Cardinal George Pell is released. The highest Australian court granted the 78-year-old's appeal. Photo: Andy Brownbill / AP / TEH (Image: TEH) (Photo: Andy Brownbill / AP / TEH)


Canberra – Cardinal George Pell, convicted of sexual abuse, has surprisingly been released. The highest Australian court granted the 78-year-old’s appeal.

The former number three of the Vatican was then released from a maximum-security prison near Melbourne after around 13 months in prison. Because of the coronavirus restrictions, Supreme Judge Susan Kiefel pronounced the verdict in an almost empty courtroom in Brisbane.

Australian media showed how Pell drove away in a car convoy. Where was initially unknown. In a first reaction, the 78-year-old described the court’s decision as a remedy for the “serious injustice” that had happened to him.



But he had “no resentment” against his accusers, he said in a press release. He didn’t want his acquittal to add to the pain and bitterness that so many felt. In addition, he does not see his trial as a referendum on the Catholic Church or on how the Australian church authorities deal with pedophilia. “It was about whether I had committed these terrible crimes, and I didn’t,” said Pell.

The court has been dealing with the 78-year-old’s last possible appeal since March. In making its decision, the court followed the defense’s arguments, which indicated weaknesses in testimony.

In March 2019, the former Archbishop of Melbourne was sentenced to six years in prison for the abuse of two choir boys in the 1990s. He rejects all allegations. The former Vatican finance chief is the highest ranking clergyman in the history of the Catholic Church convicted of child abuse. The statement of an earlier choir boy, who is now in his mid-30s, was decisive.


Pell’s defense lawyers argued that this was insufficient to establish the cardinal’s guilt beyond any doubt. Another argument: after a Sunday mass, it was impossible for an archbishop to be alone with two choir boys in the sacristy for five or six minutes – this is how it should have been in an assault.

In the other case, for which Pell was convicted, there were no witnesses, according to his defense. The prosecution also reversed the burden of proof: instead of proving Pell’s guilt, the defense had to prove his innocence.

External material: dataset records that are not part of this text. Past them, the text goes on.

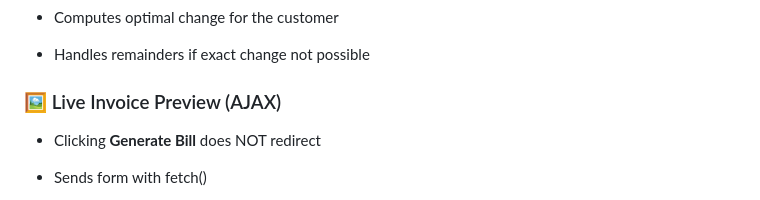
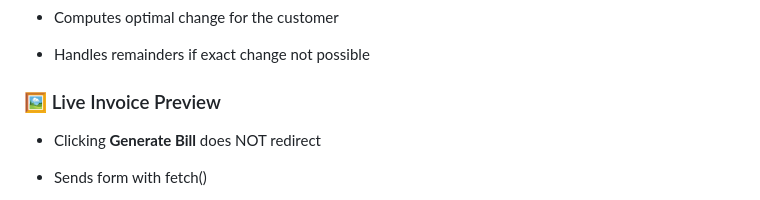
Before and after one commit to shijasmon81/billing_system, a Markdown page: README.md, the part around the change. Drawn GitHub-style.

Commit message:
Update Live Invoice Preview section in README
Removed AJAX from Live Invoice Preview section.

```diff
--- a/README.md
+++ b/README.md
@@ -75,7 +75,7 @@ BILLING_SYSTEM/
 *   Handles remainders if exact change not possible
 
 
-### 🖼 Live Invoice Preview (AJAX)
+### 🖼 Live Invoice Preview
 
 *   Clicking **Generate Bill** does NOT redirect
 
```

Pell’s first attempt to have the judgment pronounced in March 2019 overturned by an appeals court failed in August. Accordingly, Pell could have been released from custody in October 2022 at the earliest. After the decision of the Court of Appeal, the clergyman’s lawyers appealed to the Supreme Court, so that the latter dealt with it.